NEW ORLEANS (RNS) — For more than a decade, Southern Baptists called for their leaders to set up a database to track abusive pastors, hoping to stop abusers from preying on one church after another.
In the past, their leaders said creating such a list was impossible.
That has changed this week, as leaders of the Southern Baptist Convention’s Abuse Reform Implementation Task Force unveiled a “Ministry Check” website Wednesday (June 14) as part of their report on the convention’s annual meeting.
The website was part of a series of abuse reforms passed last year by Southern Baptists in the wake of an investigation that found SBC leaders had mistreated abuse survivors for years and sought to block any attempts to address the issue of abuse on a national level.
Getting that website off the ground was a historic moment, said Heather Evans, a social worker and a member of the task force charged with implementing those reforms. Evans said she’d had the privilege of watching with a group of abuse survivors as the site, sbcabuseprevention.com, went live.
“They had been told for years and years this could never be done,” she said during a press conference on Wednesday.
The website is still a work in progress, said task force leaders. While the site works, all the names to be added to the site are still being vetted, said Marshall Blalock, the Charleston, South Carolina, pastor who chaired the task force.
Those names will include leaders from three categories: those convicted of abuse, those who have confessed to abuse and those who have had a legal judgment against them for abuse.
Last year, messengers approved a fourth category — those credibly accused of abuse.
According to the abuse implementation task force, “an independent third party hired by any church or other Baptist body, may determine, by preponderance of the evidence following an inquiry, that a pastor, denominational worker, or ministry employee or volunteer is credibly accused.”
However, the task force decided to hold off on the fourth category — in response to pushback from critics of the process who worry that pastors will be falsely accused of abuse. That pushback led to a motion from the floor to permanently remove that category. The motion was rejected.

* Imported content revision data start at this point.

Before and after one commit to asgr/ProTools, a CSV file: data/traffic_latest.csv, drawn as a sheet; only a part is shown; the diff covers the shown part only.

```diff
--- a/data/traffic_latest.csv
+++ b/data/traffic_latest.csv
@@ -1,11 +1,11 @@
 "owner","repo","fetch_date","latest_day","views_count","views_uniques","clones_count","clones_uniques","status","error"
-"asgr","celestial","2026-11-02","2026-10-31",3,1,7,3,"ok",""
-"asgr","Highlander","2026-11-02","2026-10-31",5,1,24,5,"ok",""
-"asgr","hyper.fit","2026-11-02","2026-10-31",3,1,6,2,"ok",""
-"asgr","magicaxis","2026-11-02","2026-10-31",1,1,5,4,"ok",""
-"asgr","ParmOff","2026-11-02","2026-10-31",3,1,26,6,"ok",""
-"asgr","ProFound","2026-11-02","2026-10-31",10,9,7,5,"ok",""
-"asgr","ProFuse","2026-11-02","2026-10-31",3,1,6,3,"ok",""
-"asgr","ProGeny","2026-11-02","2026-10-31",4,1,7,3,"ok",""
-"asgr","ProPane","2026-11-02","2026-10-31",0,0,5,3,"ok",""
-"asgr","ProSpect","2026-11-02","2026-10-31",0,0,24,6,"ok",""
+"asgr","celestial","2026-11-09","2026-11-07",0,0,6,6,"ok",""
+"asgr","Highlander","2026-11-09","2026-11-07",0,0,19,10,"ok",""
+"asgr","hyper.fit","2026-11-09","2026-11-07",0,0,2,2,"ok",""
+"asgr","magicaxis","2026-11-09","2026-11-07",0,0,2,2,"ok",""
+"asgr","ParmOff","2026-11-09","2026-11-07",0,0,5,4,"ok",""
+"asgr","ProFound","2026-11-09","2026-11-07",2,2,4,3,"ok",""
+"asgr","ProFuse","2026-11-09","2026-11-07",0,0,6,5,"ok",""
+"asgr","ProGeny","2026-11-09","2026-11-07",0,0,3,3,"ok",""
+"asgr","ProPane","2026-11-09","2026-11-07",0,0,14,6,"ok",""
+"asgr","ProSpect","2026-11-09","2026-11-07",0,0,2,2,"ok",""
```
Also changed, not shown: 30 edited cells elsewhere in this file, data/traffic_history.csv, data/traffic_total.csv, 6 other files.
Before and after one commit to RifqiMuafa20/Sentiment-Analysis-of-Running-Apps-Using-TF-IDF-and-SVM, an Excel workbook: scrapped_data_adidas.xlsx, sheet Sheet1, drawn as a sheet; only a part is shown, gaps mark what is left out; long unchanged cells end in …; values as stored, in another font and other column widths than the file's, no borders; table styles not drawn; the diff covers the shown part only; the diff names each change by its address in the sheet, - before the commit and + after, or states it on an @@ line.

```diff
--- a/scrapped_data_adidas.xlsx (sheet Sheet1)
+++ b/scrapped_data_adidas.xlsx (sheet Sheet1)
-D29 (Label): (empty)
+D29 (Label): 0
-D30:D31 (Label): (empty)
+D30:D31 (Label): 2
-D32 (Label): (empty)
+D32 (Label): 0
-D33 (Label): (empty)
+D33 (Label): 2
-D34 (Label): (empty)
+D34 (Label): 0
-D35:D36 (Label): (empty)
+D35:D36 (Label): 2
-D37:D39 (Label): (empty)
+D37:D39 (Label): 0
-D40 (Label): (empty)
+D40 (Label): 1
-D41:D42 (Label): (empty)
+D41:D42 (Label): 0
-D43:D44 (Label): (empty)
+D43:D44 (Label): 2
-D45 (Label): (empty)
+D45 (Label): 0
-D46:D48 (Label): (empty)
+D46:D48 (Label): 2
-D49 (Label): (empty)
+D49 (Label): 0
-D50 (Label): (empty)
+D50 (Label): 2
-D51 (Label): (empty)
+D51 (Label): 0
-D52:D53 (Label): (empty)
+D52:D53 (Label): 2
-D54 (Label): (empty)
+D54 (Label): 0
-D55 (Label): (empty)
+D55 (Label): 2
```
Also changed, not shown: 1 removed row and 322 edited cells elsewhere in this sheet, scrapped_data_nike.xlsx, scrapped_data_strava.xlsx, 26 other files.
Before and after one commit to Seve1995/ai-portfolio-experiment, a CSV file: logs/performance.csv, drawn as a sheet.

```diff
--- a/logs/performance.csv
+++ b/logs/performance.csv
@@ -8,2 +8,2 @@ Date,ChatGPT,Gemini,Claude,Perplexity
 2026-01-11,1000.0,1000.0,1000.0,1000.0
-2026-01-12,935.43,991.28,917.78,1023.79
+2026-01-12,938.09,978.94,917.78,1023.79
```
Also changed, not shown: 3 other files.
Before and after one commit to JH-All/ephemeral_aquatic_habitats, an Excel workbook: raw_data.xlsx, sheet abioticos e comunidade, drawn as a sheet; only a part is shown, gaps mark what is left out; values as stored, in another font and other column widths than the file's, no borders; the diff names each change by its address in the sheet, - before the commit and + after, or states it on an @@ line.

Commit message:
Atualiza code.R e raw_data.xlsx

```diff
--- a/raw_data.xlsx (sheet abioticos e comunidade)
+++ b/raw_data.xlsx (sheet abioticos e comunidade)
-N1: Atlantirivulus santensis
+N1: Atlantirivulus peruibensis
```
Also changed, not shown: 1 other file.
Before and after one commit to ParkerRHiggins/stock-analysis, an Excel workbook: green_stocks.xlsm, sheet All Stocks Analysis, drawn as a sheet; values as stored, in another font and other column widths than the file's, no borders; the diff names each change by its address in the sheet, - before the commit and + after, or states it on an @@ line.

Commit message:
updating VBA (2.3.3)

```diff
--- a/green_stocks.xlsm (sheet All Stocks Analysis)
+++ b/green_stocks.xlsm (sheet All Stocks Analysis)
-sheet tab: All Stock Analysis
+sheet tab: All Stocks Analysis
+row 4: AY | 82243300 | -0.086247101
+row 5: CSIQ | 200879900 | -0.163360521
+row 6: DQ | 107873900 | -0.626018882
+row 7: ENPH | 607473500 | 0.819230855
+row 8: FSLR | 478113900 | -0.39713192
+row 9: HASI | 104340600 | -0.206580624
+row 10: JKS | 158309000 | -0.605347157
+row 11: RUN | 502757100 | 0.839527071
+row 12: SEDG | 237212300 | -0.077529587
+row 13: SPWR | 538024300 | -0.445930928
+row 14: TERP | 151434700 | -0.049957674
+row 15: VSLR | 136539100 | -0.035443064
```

Blalock told the gathered crowd of more than 12,000 local church representatives, known as messengers, that the fourth category was essential. Most abuse goes unreported, he said, and few abusers end up convicted or facing legal consequences for their actions.